Anyways, the Your System Configuration file takes note of the latest handful of games played on the system it's connected to. It saves the ID of the software into a small file. This table is a list of all the IDs saved and their respective titles.

SLPM_652.67Kurogane no Houkou 2: Warship Gunner
SLPM_669.70Pro Yakyuu Spirits 5
SLPS_253.15One Piece Grand Battle 3
SLPS_255.31SD Gundam G Generation Seed
SCPS_150.10Gran Turismo Concept 2001 TOKYO

And that's about it. It doesn't seem like there was any games played that didn't have a save file. I was expecting that the previous owner played a game but didn't save or deleted any save data before selling it. Hopefully, when I do get more PS2 memory cards, they'll come with their save data intact along with the Your System Configuration file. I'll write about it when they come.

That's it for this month's pickups. I still have a LOT coming from Japan, so much so that I think the shelf might actually fill up. Some surface packages might be coming in next month, so I'll def write about those if they come on time... if they haven't gone missing.

That's it for this month. I'm so sorry it took so long for this post and the rest to come out! A lot of stuff happened that you can probably tell.

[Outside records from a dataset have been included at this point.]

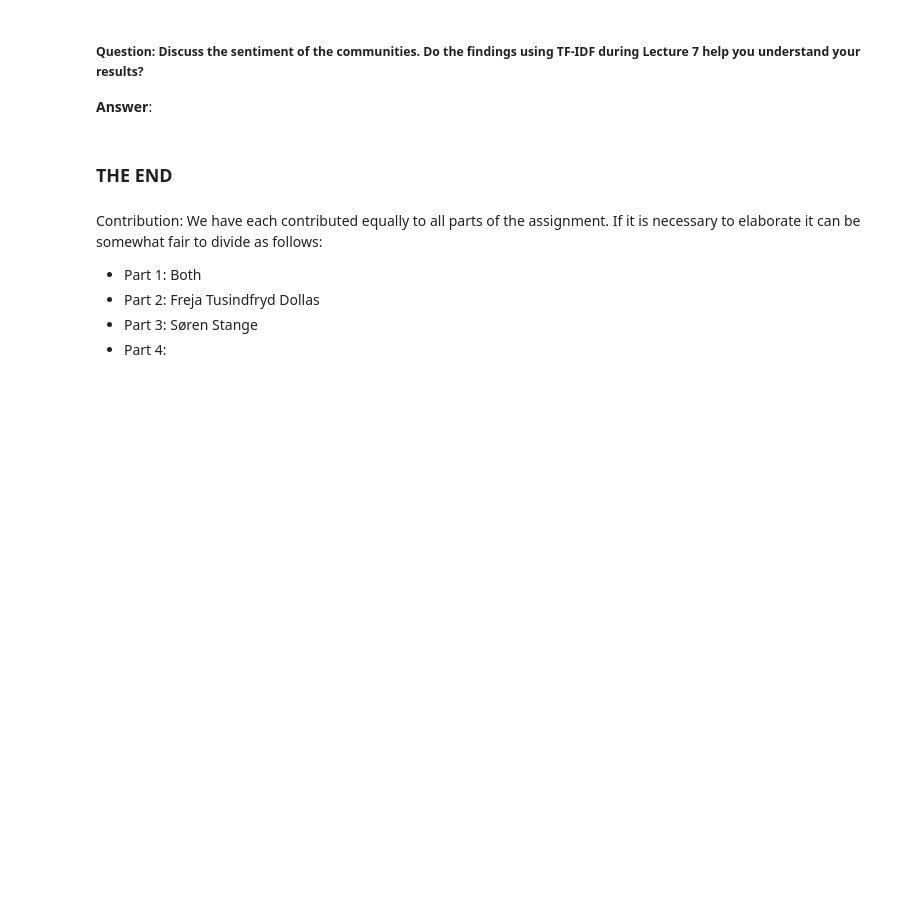
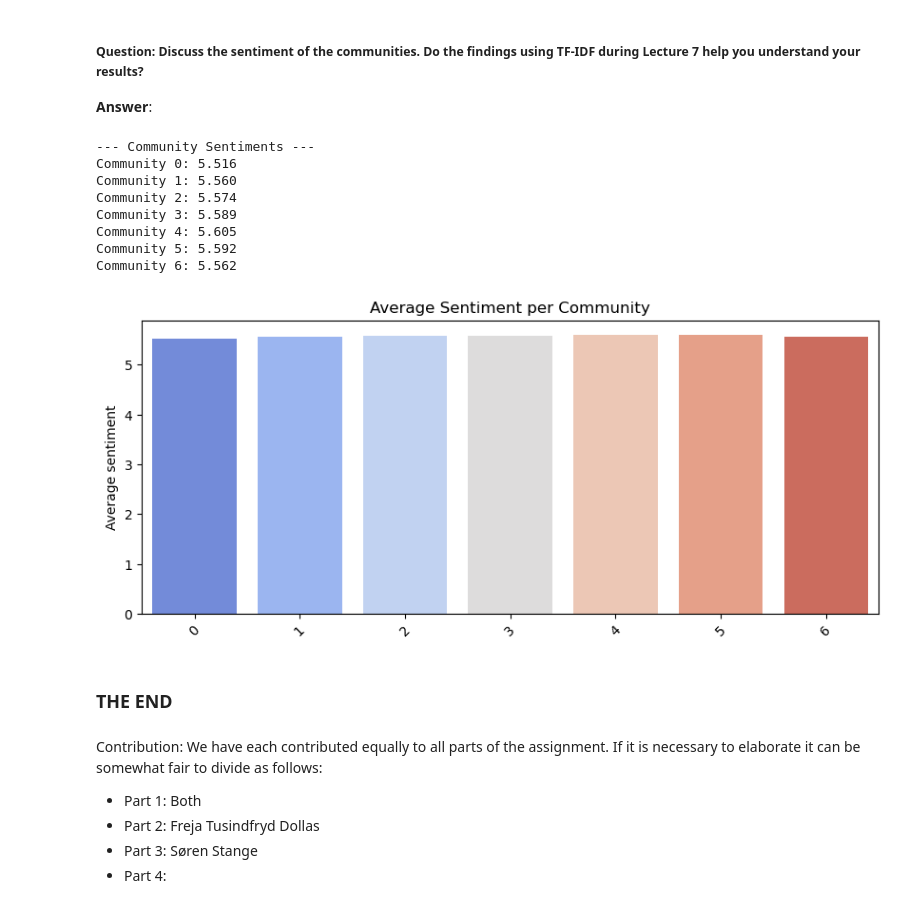
Before and after one commit to sorenstange/02805_Social_graphs_and_interactions, a Jupyter notebook: Assignment_2.ipynb, the cells around one changed output. Drawn from its saved outputs; the diff is of its cells as text; code cells hidden in the pictures; blank space fills up the shorter version.

```diff
--- a/Assignment_2.ipynb
+++ b/Assignment_2.ipynb
@@ -515,7 +518,7 @@ text = r.text
 # Split into lines
 lines = text.splitlines()
 
-# Skip any lines before the header (first line containing 'word\thappiness_rank')
+# Skip any lines before the header
 header_index = 0
 for i, line in enumerate(lines):
     if line.startswith("word"):
@@ -532,10 +535,5 @@ for line in lines[header_index+1:]:
     if len(values) == len(columns):
         data.append(dict(zip(columns, values)))
 
-# Now create a dictionary mapping word -> happiness_average
+#  mapping word to happiness_average
 word_scores = {row['word']: float(row['happiness_average']) for row in data}
-
-
-# Quick check
-for k, v in list(word_scores.items())[:10]:
-    print(k, v)
@@ -554,6 +654,32 @@ joy 8.16
 ##### Question: Discuss the sentiment of the communities. Do the findings using TF-IDF during Lecture 7 help you understand your results?
 
 **Answer**:
+# %%
+
+corpus = create_corpus2(wikipedia_data, louvain_partition)
+sentiments_community = sentiment_per_community(corpus, word_scores)
+
+print("\n--- Community Sentiments ---")
+for k, v in sentiments_community.items():
+    print(f"Community {k}: {v:.3f}")
+
+# Bar plot of community sentiment
+plt.figure(figsize=(10,4))
+sns.barplot(x=list(sentiments_community.keys()), y=list(sentiments_community.values()), palette="coolwarm")
+plt.xticks(rotation=45)
+plt.ylabel("Average sentiment")
+plt.title("Average Sentiment per Community")
+plt.show()
+# %% [output]
+--- Community Sentiments ---
+Community 0: 5.516
+Community 1: 5.560
+Community 2: 5.574
+Community 3: 5.589
+Community 4: 5.605
+Community 5: 5.592
+Community 6: 5.562
+[figure, added]
 # %% [markdown]
 ### THE END
 # %% [markdown]
```
Also changed, not shown: parts of 7 cells of this notebook, 1 other file.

Also, Splatoon is still down. Three whole months! Splatoon has been down for a quarter of the year! If it's not back up by September, then it would be half a year of no Splatoon. At that point, I would have zero hope of the game ever coming back.